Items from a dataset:
+--

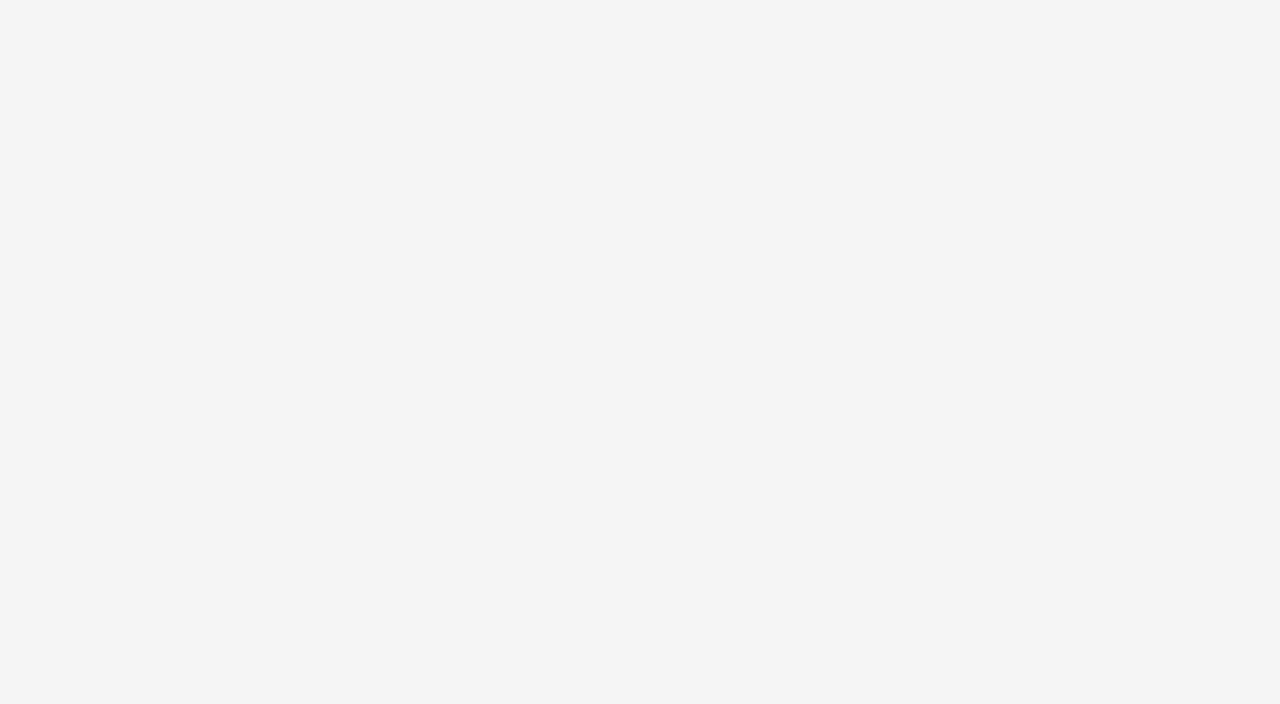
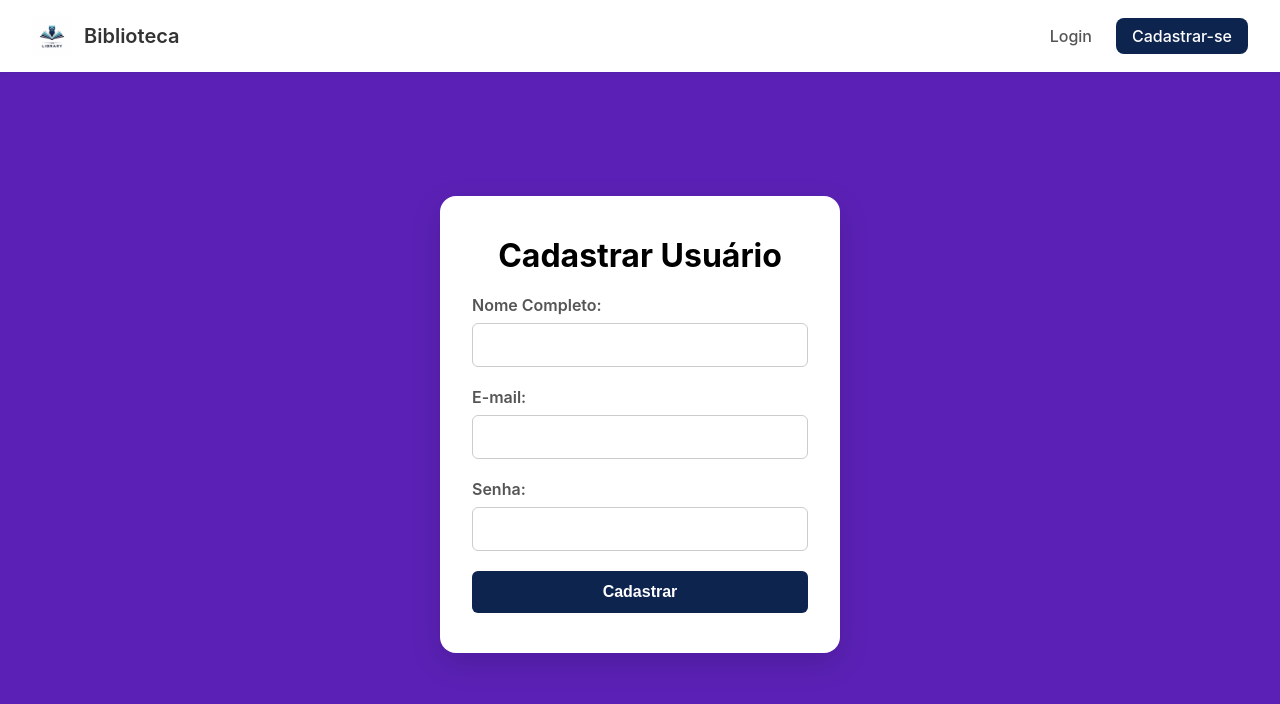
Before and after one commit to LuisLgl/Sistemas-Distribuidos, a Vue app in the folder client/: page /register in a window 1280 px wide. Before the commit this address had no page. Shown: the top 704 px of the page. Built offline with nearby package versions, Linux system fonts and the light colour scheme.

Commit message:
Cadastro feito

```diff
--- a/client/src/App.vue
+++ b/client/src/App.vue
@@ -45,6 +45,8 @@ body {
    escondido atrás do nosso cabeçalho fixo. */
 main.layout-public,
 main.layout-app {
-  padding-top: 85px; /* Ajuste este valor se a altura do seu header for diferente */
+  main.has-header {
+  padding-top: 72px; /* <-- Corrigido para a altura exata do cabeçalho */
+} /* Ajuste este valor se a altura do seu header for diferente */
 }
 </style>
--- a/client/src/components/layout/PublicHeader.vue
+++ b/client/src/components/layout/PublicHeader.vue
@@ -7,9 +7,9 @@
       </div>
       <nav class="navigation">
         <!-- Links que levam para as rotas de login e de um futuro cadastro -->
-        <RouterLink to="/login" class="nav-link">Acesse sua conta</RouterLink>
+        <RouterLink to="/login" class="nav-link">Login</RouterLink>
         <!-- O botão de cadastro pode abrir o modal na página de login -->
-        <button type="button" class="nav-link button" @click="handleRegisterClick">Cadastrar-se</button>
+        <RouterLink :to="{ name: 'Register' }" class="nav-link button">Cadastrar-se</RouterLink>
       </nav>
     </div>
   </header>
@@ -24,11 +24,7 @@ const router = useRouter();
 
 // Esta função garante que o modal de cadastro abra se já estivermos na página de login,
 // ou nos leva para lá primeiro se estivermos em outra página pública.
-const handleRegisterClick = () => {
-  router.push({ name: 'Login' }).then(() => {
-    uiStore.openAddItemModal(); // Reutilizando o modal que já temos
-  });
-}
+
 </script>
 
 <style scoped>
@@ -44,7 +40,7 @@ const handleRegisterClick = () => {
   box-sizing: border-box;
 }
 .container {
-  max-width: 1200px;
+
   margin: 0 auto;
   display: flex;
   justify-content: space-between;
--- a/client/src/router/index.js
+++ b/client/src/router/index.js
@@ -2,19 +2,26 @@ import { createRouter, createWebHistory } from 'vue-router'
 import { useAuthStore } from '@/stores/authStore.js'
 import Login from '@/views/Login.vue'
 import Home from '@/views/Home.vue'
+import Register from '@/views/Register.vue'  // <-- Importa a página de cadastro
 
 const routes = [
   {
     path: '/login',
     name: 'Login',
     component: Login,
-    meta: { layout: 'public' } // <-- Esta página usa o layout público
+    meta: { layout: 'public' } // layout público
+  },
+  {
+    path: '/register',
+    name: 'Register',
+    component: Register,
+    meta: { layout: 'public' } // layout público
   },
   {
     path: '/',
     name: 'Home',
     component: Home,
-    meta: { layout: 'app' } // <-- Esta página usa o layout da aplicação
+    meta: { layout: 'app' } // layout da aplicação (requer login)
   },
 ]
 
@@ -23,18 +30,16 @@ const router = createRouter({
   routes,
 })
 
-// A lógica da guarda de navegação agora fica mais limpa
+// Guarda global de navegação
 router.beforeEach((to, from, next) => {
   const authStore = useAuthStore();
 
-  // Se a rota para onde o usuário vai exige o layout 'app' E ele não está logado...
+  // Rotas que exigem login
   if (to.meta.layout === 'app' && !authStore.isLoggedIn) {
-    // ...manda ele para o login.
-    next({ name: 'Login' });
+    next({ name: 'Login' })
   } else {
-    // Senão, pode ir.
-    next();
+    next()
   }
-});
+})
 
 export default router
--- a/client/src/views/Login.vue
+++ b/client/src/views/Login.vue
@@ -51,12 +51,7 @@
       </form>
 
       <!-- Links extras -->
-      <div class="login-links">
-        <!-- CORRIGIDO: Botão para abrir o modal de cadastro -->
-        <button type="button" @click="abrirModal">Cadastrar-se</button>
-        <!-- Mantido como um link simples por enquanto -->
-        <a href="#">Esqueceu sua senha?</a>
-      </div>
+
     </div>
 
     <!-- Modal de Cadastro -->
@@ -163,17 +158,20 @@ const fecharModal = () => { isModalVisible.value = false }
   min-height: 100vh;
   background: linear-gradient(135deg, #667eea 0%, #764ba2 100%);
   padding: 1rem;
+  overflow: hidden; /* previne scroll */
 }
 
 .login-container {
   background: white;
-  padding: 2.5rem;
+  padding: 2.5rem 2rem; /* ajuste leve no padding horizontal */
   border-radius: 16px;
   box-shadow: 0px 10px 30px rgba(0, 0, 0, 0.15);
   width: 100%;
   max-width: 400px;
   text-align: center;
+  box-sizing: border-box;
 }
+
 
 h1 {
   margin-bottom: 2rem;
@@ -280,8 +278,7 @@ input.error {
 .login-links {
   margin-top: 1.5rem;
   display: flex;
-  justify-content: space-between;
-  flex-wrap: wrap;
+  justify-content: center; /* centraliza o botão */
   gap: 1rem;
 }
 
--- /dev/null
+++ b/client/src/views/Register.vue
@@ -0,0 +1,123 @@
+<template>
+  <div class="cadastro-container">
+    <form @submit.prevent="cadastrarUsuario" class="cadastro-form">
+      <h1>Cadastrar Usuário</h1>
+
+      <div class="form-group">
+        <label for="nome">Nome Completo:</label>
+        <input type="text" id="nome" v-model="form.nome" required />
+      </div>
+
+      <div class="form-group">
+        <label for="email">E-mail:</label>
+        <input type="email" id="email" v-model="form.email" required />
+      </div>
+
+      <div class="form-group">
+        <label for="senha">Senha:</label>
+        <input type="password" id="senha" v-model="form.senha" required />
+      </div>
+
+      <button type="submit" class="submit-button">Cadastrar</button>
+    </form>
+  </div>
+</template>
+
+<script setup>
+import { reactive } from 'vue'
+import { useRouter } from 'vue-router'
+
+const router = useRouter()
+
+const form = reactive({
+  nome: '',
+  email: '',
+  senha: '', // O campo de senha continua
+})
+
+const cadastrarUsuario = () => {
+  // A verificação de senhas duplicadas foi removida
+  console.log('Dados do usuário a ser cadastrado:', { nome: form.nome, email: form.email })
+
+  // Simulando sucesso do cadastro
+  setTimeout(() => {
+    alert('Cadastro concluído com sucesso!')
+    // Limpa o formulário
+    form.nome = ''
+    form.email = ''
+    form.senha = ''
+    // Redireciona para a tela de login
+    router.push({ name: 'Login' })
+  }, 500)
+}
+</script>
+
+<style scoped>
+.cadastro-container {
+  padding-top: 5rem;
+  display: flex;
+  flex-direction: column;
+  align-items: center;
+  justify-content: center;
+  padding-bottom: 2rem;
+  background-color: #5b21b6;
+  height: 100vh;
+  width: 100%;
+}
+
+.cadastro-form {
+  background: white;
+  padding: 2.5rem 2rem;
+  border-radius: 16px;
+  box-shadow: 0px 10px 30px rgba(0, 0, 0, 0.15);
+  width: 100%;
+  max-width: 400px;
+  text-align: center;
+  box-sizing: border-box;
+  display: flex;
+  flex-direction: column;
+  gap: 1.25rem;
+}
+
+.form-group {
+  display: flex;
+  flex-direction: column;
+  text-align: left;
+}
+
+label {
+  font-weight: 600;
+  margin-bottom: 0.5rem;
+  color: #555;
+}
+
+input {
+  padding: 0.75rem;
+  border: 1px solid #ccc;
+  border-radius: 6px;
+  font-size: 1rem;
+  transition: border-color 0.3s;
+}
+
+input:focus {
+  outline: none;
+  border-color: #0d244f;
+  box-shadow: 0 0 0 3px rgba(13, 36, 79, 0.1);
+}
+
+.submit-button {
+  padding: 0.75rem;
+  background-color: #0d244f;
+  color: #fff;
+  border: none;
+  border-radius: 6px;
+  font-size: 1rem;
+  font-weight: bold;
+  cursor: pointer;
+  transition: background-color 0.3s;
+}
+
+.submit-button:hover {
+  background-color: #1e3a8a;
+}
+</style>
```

+--

What to produce:
Each line above with the word "label" needs to be copied.

Worked solution:
+        <label for="nome">Nome Completo:</label>
+        <label for="email">E-mail:</label>
+        <label for="senha">Senha:</label>
+label {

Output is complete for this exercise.